## About this exercise
Please output each line of the data exactly as it appears.

## Collected data
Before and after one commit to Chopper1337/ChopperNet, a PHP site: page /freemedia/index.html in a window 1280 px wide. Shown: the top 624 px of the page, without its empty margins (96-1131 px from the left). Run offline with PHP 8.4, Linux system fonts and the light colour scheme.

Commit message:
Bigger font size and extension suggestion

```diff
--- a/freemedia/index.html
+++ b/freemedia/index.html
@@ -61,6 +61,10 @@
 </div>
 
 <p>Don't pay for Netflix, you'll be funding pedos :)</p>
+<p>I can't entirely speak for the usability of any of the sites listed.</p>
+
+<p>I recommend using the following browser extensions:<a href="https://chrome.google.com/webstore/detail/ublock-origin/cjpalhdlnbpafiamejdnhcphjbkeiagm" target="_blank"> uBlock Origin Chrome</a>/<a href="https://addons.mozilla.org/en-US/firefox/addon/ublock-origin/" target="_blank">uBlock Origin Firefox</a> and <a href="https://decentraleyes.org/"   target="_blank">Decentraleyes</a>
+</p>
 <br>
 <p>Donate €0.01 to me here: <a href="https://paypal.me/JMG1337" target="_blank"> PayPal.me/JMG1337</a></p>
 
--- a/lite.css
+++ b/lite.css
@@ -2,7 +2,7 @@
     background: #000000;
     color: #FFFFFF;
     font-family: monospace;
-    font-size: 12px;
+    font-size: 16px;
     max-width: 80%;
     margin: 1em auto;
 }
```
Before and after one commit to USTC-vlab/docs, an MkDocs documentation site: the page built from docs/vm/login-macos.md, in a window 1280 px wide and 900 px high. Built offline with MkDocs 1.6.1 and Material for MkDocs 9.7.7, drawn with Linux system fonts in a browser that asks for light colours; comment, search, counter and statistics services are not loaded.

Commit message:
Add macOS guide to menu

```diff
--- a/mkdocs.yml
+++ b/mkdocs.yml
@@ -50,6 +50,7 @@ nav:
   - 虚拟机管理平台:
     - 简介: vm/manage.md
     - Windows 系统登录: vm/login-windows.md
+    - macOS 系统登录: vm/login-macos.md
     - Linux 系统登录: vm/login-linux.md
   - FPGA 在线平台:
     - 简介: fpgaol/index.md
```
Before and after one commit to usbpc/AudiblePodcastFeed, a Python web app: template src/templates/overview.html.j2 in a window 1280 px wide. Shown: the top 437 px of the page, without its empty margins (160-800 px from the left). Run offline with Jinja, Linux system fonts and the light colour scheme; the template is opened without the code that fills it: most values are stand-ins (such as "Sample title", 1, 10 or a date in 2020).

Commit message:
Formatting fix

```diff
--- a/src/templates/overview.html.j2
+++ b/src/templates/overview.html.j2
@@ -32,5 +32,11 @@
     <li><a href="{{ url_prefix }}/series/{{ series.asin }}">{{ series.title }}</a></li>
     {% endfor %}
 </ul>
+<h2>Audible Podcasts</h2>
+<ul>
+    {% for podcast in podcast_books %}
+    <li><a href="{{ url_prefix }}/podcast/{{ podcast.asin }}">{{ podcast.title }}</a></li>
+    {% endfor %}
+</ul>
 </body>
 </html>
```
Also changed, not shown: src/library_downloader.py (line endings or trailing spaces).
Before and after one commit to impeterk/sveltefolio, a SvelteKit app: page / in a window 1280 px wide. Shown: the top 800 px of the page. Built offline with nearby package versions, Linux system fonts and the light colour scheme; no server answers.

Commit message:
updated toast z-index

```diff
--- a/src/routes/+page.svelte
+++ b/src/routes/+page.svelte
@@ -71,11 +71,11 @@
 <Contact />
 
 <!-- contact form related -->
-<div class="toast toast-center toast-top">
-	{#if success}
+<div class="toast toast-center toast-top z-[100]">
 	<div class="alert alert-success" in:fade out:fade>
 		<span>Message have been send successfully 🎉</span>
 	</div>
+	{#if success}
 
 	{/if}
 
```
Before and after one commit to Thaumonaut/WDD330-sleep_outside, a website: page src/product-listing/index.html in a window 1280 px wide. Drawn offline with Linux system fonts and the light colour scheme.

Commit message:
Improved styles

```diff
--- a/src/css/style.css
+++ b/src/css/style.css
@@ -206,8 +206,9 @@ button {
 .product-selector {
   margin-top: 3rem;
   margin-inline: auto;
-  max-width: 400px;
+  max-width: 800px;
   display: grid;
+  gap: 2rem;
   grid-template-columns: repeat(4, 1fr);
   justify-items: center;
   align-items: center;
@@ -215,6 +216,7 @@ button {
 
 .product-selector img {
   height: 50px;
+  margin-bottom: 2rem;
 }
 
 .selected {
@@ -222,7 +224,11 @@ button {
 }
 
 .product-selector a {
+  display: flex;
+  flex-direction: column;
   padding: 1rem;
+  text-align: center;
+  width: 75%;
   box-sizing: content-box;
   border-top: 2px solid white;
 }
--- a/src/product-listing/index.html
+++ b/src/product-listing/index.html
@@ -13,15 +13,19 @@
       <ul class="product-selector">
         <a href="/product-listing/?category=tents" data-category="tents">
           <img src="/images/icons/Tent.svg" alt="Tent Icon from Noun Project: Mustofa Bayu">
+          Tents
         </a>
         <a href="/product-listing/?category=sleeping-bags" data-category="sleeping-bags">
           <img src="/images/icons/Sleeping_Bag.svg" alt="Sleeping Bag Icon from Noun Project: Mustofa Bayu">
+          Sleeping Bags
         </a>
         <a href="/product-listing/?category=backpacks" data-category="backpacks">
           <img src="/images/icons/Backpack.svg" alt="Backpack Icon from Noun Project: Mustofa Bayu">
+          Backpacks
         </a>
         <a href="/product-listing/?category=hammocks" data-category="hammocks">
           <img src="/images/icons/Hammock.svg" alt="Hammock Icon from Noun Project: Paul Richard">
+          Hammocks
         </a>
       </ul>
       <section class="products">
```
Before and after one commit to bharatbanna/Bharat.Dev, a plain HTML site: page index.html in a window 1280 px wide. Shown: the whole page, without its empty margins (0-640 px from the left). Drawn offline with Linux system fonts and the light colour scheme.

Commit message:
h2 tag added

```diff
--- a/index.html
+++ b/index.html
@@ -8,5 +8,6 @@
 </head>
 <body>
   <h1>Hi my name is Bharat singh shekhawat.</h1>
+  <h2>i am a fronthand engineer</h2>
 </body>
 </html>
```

## Result
Before and after one commit to Chopper1337/ChopperNet, a PHP site: page /freemedia/index.html in a window 1280 px wide. Shown: the top 624 px of the page, without its empty margins (96-1131 px from the left). Run offline with PHP 8.4, Linux system fonts and the light colour scheme.

Commit message:
Bigger font size and extension suggestion

```diff
--- a/freemedia/index.html
+++ b/freemedia/index.html
@@ -61,6 +61,10 @@
 </div>
 
 <p>Don't pay for Netflix, you'll be funding pedos :)</p>
+<p>I can't entirely speak for the usability of any of the sites listed.</p>
+
+<p>I recommend using the following browser extensions:<a href="https://chrome.google.com/webstore/detail/ublock-origin/cjpalhdlnbpafiamejdnhcphjbkeiagm" target="_blank"> uBlock Origin Chrome</a>/<a href="https://addons.mozilla.org/en-US/firefox/addon/ublock-origin/" target="_blank">uBlock Origin Firefox</a> and <a href="https://decentraleyes.org/"   target="_blank">Decentraleyes</a>
+</p>
 <br>
 <p>Donate €0.01 to me here: <a href="https://paypal.me/JMG1337" target="_blank"> PayPal.me/JMG1337</a></p>
 
--- a/lite.css
+++ b/lite.css
@@ -2,7 +2,7 @@
     background: #000000;
     color: #FFFFFF;
     font-family: monospace;
-    font-size: 12px;
+    font-size: 16px;
     max-width: 80%;
     margin: 1em auto;
 }
```
Before and after one commit to USTC-vlab/docs, an MkDocs documentation site: the page built from docs/vm/login-macos.md, in a window 1280 px wide and 900 px high. Built offline with MkDocs 1.6.1 and Material for MkDocs 9.7.7, drawn with Linux system fonts in a browser that asks for light colours; comment, search, counter and statistics services are not loaded.

Commit message:
Add macOS guide to menu

```diff
--- a/mkdocs.yml
+++ b/mkdocs.yml
@@ -50,6 +50,7 @@ nav:
   - 虚拟机管理平台:
     - 简介: vm/manage.md
     - Windows 系统登录: vm/login-windows.md
+    - macOS 系统登录: vm/login-macos.md
     - Linux 系统登录: vm/login-linux.md
   - FPGA 在线平台:
     - 简介: fpgaol/index.md
```
Before and after one commit to usbpc/AudiblePodcastFeed, a Python web app: template src/templates/overview.html.j2 in a window 1280 px wide. Shown: the top 437 px of the page, without its empty margins (160-800 px from the left). Run offline with Jinja, Linux system fonts and the light colour scheme; the template is opened without the code that fills it: most values are stand-ins (such as "Sample title", 1, 10 or a date in 2020).

Commit message:
Formatting fix

```diff
--- a/src/templates/overview.html.j2
+++ b/src/templates/overview.html.j2
@@ -32,5 +32,11 @@
     <li><a href="{{ url_prefix }}/series/{{ series.asin }}">{{ series.title }}</a></li>
     {% endfor %}
 </ul>
+<h2>Audible Podcasts</h2>
+<ul>
+    {% for podcast in podcast_books %}
+    <li><a href="{{ url_prefix }}/podcast/{{ podcast.asin }}">{{ podcast.title }}</a></li>
+    {% endfor %}
+</ul>
 </body>
 </html>
```
Also changed, not shown: src/library_downloader.py (line endings or trailing spaces).
Before and after one commit to impeterk/sveltefolio, a SvelteKit app: page / in a window 1280 px wide. Shown: the top 800 px of the page. Built offline with nearby package versions, Linux system fonts and the light colour scheme; no server answers.

Commit message:
updated toast z-index

```diff
--- a/src/routes/+page.svelte
+++ b/src/routes/+page.svelte
@@ -71,11 +71,11 @@
 <Contact />
 
 <!-- contact form related -->
-<div class="toast toast-center toast-top">
-	{#if success}
+<div class="toast toast-center toast-top z-[100]">
 	<div class="alert alert-success" in:fade out:fade>
 		<span>Message have been send successfully 🎉</span>
 	</div>
+	{#if success}
 
 	{/if}
 
```
Before and after one commit to Thaumonaut/WDD330-sleep_outside, a website: page src/product-listing/index.html in a window 1280 px wide. Drawn offline with Linux system fonts and the light colour scheme.

Commit message:
Improved styles

```diff
--- a/src/css/style.css
+++ b/src/css/style.css
@@ -206,8 +206,9 @@ button {
 .product-selector {
   margin-top: 3rem;
   margin-inline: auto;
-  max-width: 400px;
+  max-width: 800px;
   display: grid;
+  gap: 2rem;
   grid-template-columns: repeat(4, 1fr);
   justify-items: center;
   align-items: center;
@@ -215,6 +216,7 @@ button {
 
 .product-selector img {
   height: 50px;
+  margin-bottom: 2rem;
 }
 
 .selected {
@@ -222,7 +224,11 @@ button {
 }
 
 .product-selector a {
+  display: flex;
+  flex-direction: column;
   padding: 1rem;
+  text-align: center;
+  width: 75%;
   box-sizing: content-box;
   border-top: 2px solid white;
 }
--- a/src/product-listing/index.html
+++ b/src/product-listing/index.html
@@ -13,15 +13,19 @@
       <ul class="product-selector">
         <a href="/product-listing/?category=tents" data-category="tents">
           <img src="/images/icons/Tent.svg" alt="Tent Icon from Noun Project: Mustofa Bayu">
+          Tents
         </a>
         <a href="/product-listing/?category=sleeping-bags" data-category="sleeping-bags">
           <img src="/images/icons/Sleeping_Bag.svg" alt="Sleeping Bag Icon from Noun Project: Mustofa Bayu">
+          Sleeping Bags
         </a>
         <a href="/product-listing/?category=backpacks" data-category="backpacks">
           <img src="/images/icons/Backpack.svg" alt="Backpack Icon from Noun Project: Mustofa Bayu">
+          Backpacks
         </a>
         <a href="/product-listing/?category=hammocks" data-category="hammocks">
           <img src="/images/icons/Hammock.svg" alt="Hammock Icon from Noun Project: Paul Richard">
+          Hammocks
         </a>
       </ul>
       <section class="products">
```
Before and after one commit to bharatbanna/Bharat.Dev, a plain HTML site: page index.html in a window 1280 px wide. Shown: the whole page, without its empty margins (0-640 px from the left). Drawn offline with Linux system fonts and the light colour scheme.

Commit message:
h2 tag added

```diff
--- a/index.html
+++ b/index.html
@@ -8,5 +8,6 @@
 </head>
 <body>
   <h1>Hi my name is Bharat singh shekhawat.</h1>
+  <h2>i am a fronthand engineer</h2>
 </body>
 </html>
```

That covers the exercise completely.